Children in the neighborhood already are learning about healthy food at Youth Farm, which teaches them gardening skills. At lunchtime, that can be handy, as Seitu learned on a recent visit.
"What'd you have for lunch?" he asked the children.
They were happy to answer: "What we had for lunch today was some fried chicken. We had rice, some vegetables, and beans."
"Everything on the menu somehow has a relationship to someone's food story"
When Jones asked the children if they grew any of the food, they told him they had grown nearly all of it — except for the fried chicken and rice.
That's what Jones likes to hear. He hopes the banquet will help make many of his adult neighbors more aware of healthy eating options. Urban farms in Frogtown will supply some of the food.
To prepare for the big event, community members are holding small dinners, serving healthy foods, and discussing why they matter. Jones calls the talks "food stories," or the great accounts of people's lives, written in carbohydrates, proteins and vegetables.
At the dinner, spoken-word artists TouSaiko Lee, Deeq Abdi, Laurine Chang, Nimo Farah and Rodrigo Sanchez-Chavarria will help the children transform the stories into a performance. It will feature poetry by G.E. Patterson and choreography by Ananya Dance Theatre.
Jones envisioned the event as an opportunity to combine art, food, and healthy living in a single community event. However, he quickly discovered that he needed a lot of help.
"There's no way I could do this by myself," he said. "We've hired a producer, somebody to coordinate the mobile art kitchens, we've hired a choreographer, even, that will be creating this whole set of movements from the serving stations to the tables for all of the servers. I didn't even think about the logistical nightmare that this is presenting."
One of Jones' major partners in the effort is Public Arts St. Paul, which is working with local farmers to supply the fresh produce for the menu.
Christine Podas-Larson, the organization's president, has the difficult job of handling logistics for the dinner.

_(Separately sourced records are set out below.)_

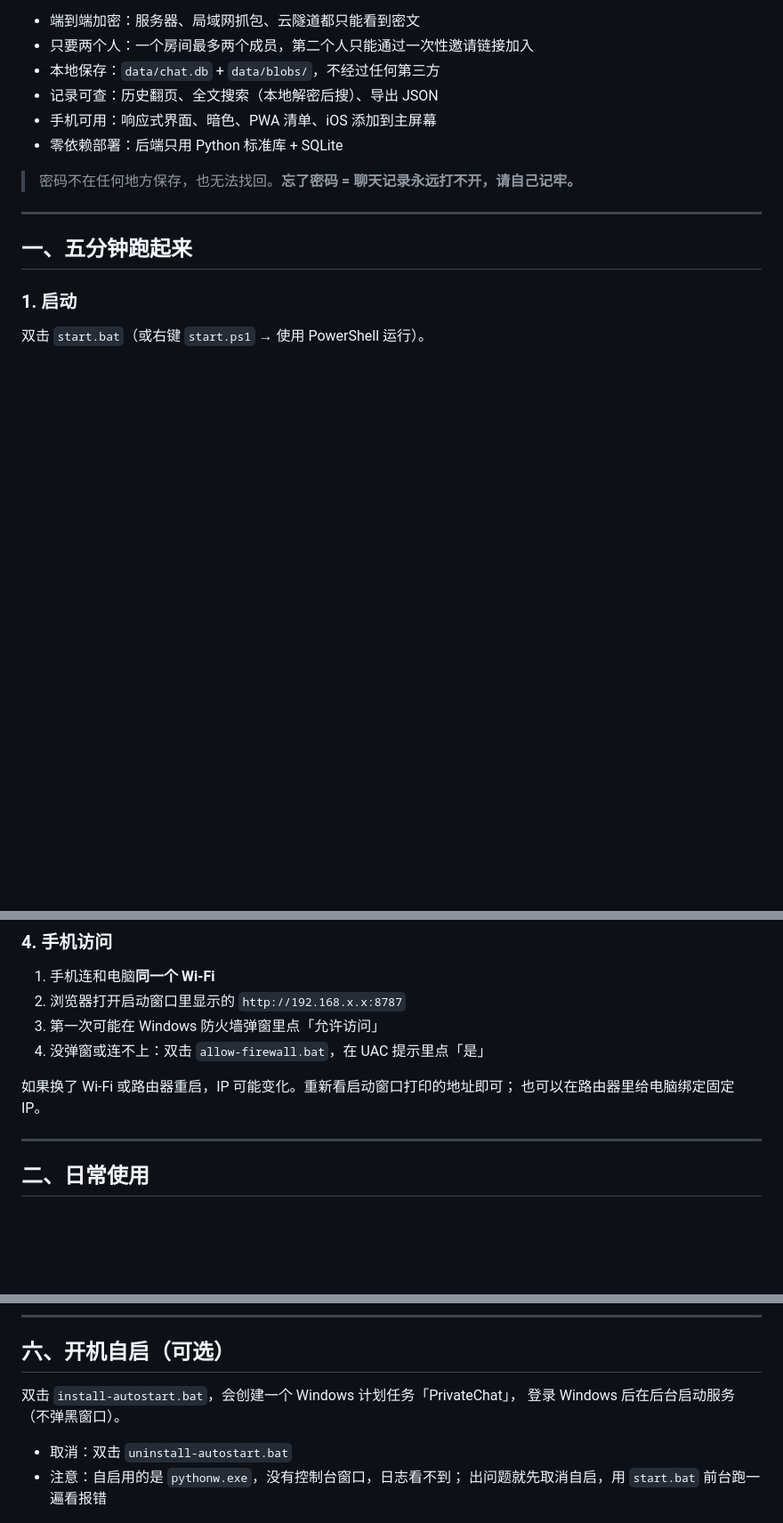
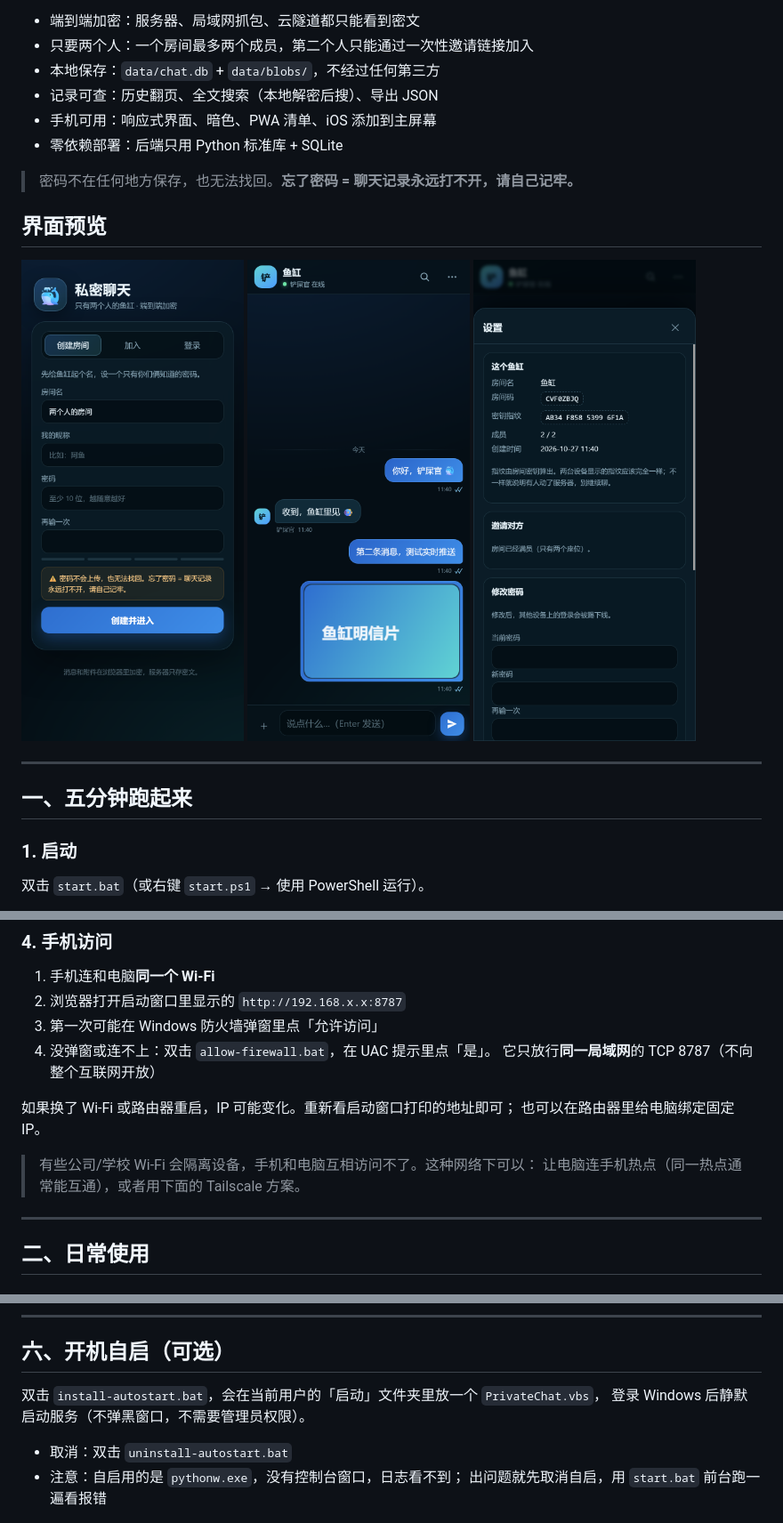
Before and after one commit to wwwwwawwwww/git, a Markdown page: private-chat/README.md, 3 parts joined by grey strips. Shown: that part at 89% size. GitHub-like rendering; pictures changed too: private-chat/docs/chat.png (added), private-chat/docs/settings.png (added), private-chat/docs/welcome.png (added); blank space fills up the shorter version.

Commit message:
private-chat: 补开机自启/防火墙脚本、界面截图与 README，增加输入提示与改密测试

```diff
--- a/private-chat/README.md
+++ b/private-chat/README.md
@@ -11,6 +11,14 @@
 - 零依赖部署：后端只用 Python 标准库 + SQLite
 
 > 密码不在任何地方保存，也无法找回。**忘了密码 = 聊天记录永远打不开，请自己记牢。**
+
+## 界面预览
+
+<p>
+  <img src="docs/welcome.png" width="250" alt="创建房间">
+  <img src="docs/chat.png" width="250" alt="聊天界面">
+  <img src="docs/settings.png" width="250" alt="设置">
+</p>
 
 ---
 
@@ -50,10 +58,14 @@
 1. 手机连和电脑**同一个 Wi-Fi**
 2. 浏览器打开启动窗口里显示的 `http://192.168.x.x:8787`
 3. 第一次可能在 Windows 防火墙弹窗里点「允许访问」
-4. 没弹窗或连不上：双击 `allow-firewall.bat`，在 UAC 提示里点「是」
+4. 没弹窗或连不上：双击 `allow-firewall.bat`，在 UAC 提示里点「是」。
+   它只放行**同一局域网**的 TCP 8787（不向整个互联网开放）
 
 如果换了 Wi-Fi 或路由器重启，IP 可能变化。重新看启动窗口打印的地址即可；
 也可以在路由器里给电脑绑定固定 IP。
+
+> 有些公司/学校 Wi-Fi 会隔离设备，手机和电脑互相访问不了。这种网络下可以：
+> 让电脑连手机热点（同一热点通常能互通），或者用下面的 Tailscale 方案。
 
 ---
 
@@ -190,8 +202,8 @@ private-chat/
 
 ## 六、开机自启（可选）
 
-双击 `install-autostart.bat`，会创建一个 Windows 计划任务「PrivateChat」，
-登录 Windows 后在后台启动服务（不弹黑窗口）。
+双击 `install-autostart.bat`，会在当前用户的「启动」文件夹里放一个 `PrivateChat.vbs`，
+登录 Windows 后静默启动服务（不弹黑窗口，不需要管理员权限）。
 
 - 取消：双击 `uninstall-autostart.bat`
 - 注意：自启用的是 `pythonw.exe`，没有控制台窗口，日志看不到；
```
Also changed, not shown: other parts of private-chat/README.md (+23 -3 lines), private-chat/docs/join.png (added), 4 other files.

"That meant we had to have a menu, and that was no small feat, because everything on the menu somehow has a relationship to someone's food story," she said. "Whether it's apples or whether it's collard greens, or chicken — it's all arising from these food stories."
Many Frogtown residents are excited about the work going into the event. The dinner gives them a way to help reframe how people think of the area, said Sam Buffington, organizing director for the Frogtown Neighborhood Association.
"It's about seeing the neighborhood in a different kind of way," he said. "Not as a transit corridor, but as a neighborhood, and that there's people who live here — just reconnecting to this community, and having the folks come together and remind us that as a neighborhood, it's more than just a transit corridor."
Buffington hopes this community-building effort continues, even after dessert.
The dinner is designed to address the barriers to healthy eating in Frogtown. The gathering, Jones said, is an artistic way to start the conversation.
In the meantime, he's hitting the streets of Frogtown to make sure his neighbors have a seat at the table.
"Not enough folks know about it," Jones said. "So that's why I'm walking with this clipboard in my hand. It's my goal to make sure that at least half of the folks seated at that table are people from this neighborhood."
Reservations are required for the free event. Tickets are available through Public Arts St. Paul.